There's not that much difference in the actual jumping technique of the athletes. Inrun, take-off, flight-phase and landing are similar. Who can do well in ski jumping, can usually also be competitive on a ski flying hill. 

But there are also specialists in ski flying, athletes who have a very good feeling for the flight.

These are, for example Slovene Robert Kranjec, Austrian Gregor Schlierenzauer, Japanese Daiki Ito and a few more top athletes.

Ski flying is physically demanding

And there's another difference: Ski flying is extremely physically demanding for the athletes. A weekend in Planica (SLO) is exhausting for all of the jumpers. The body is full of adrenalin, the pulse raising to unbelievable heights and at the end all athletes are simply tired.

Right now FIS World Cup events and FIS World Championships are held on five hills.
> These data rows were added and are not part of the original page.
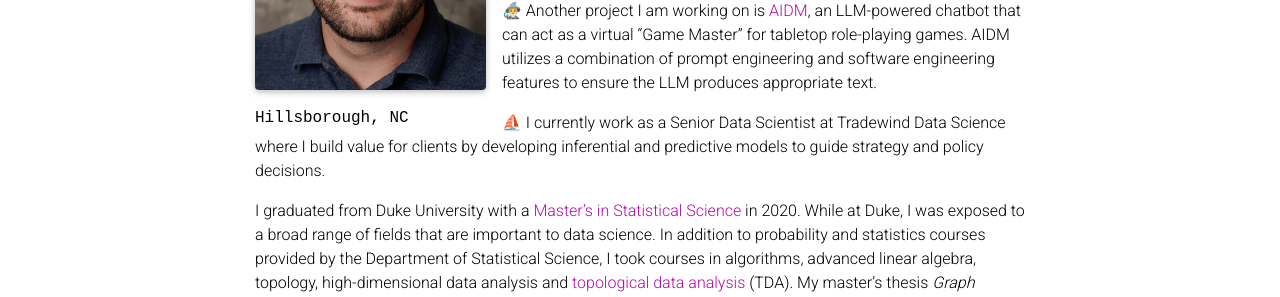
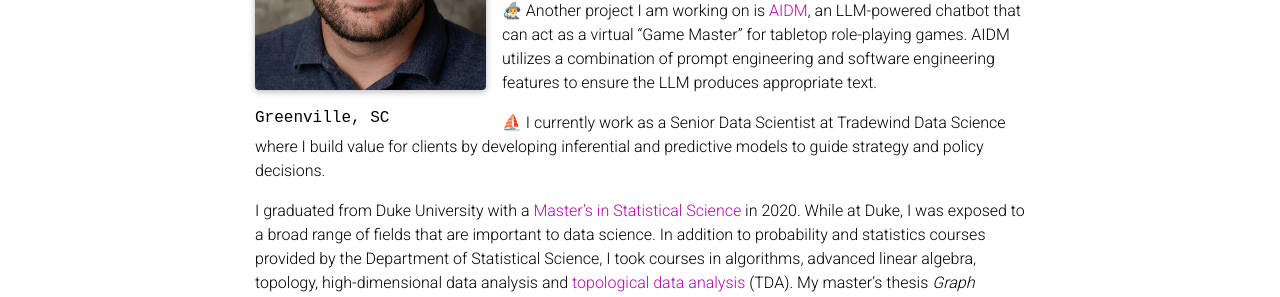
Before and after one commit to samvoisin/samvoisin.github.io, a Jekyll site: the page built from _pages/about.md, in a window 1280 px wide and 1341 px high. Shown: the part 370-667 px from the top of the window. Built offline with Jekyll 4.4.1, drawn with Linux system fonts in a browser that asks for light colours; comment, search, counter and statistics services are not loaded; a style sheet for code colours, icons or effects is not loaded.

Commit message:
location update

```diff
--- a/_pages/about.md
+++ b/_pages/about.md
@@ -9,7 +9,7 @@
   image: prof_pic.jpg
   image_circular: false # crops the image to make it circular
   address: >
-    Hillsborough, NC
+    Greenville, SC
 
 news: false  # includes a list of news items
 latest_posts: true  # includes a list of the newest posts
```
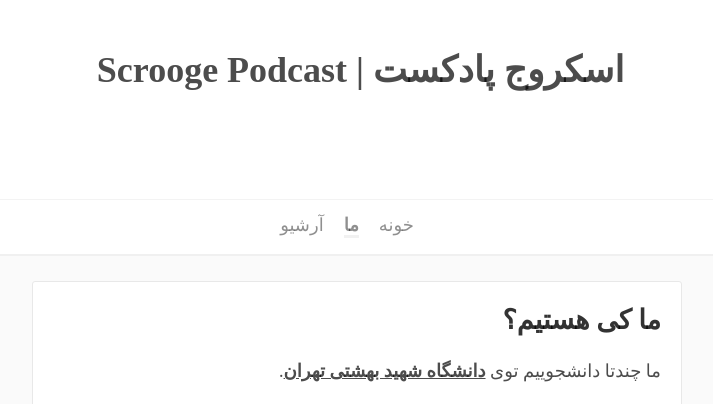
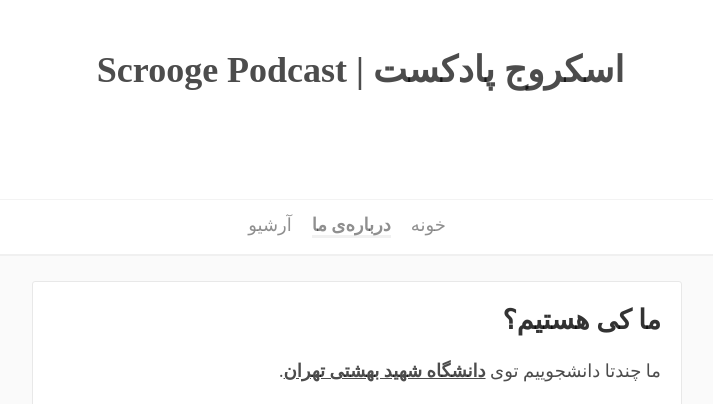
Before and after one commit to scroogepodcast/scroogepodcast.github.io, a Jekyll site: the page built from about.md, in a window 1280 px wide. Shown: the top 404 px of the page, without its empty margins (431-1144 px from the left). Built offline with Jekyll 4.4.1, drawn with Linux system fonts in a browser that asks for light colours; some web fonts are replaced.

Commit message:
Update header.html

```diff
--- a/_includes/header.html
+++ b/_includes/header.html
@@ -8,7 +8,7 @@
     <ul id="header__nav">
       <li><a href="{{ site.baseurl }}/" class="{% if page.url == '/' %}active__link{% else %}{% endif %}">خونه</a>
       </li>
-      <li><a href="{{ site.baseurl }}/about" class="{% if page.url == '/about/' %}active__link{% else %}{% endif %}">ما</a></li>
+      <li><a href="{{ site.baseurl }}/about" class="{% if page.url == '/about/' %}active__link{% else %}{% endif %}">درباره‌ی ما</a></li>
       <li><a href="{{ site.baseurl }}/archive" class="{% if page.url == '/archive/' %}active__link{% else %}{% endif %}">آرشیو</a></li>
     </ul>
   </div>
```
The 5 ski flying hills with an FIS certificate:

Planica (SLO) HS 215 Meter, Details »

Oberstdorf (GER) HS 213 Meter , Details »

Bad Mitterndorf / Kulm (AUT) HS 200 Meter, Details »

Harrachov (CZE) HS 205 Meter Details » 

Vikersund (NOR) HS 225 Meter  Details »


Another ski flying hill is located in Ironwood (USA), but it's not in use anymore. The certificate expired in 1995.


The facility in Vikersund is the world's largest hill with a hill record of 246.5 m (world record), set by Johan Remen Evensen of Norway (Feb. 11th, 2011).

Unlike in World Cup competitions on a normal- or large hill where 50 athletes get to participate in the first round, in a World Cup competition in ski flying only 40 jumpers are competing. The best 30 then qualify for the second round. 

The athlete, who scores the most World Cup points in the ski flying competition of a season, is awarded with the trophy for the overall victory of the ski flying World Cup.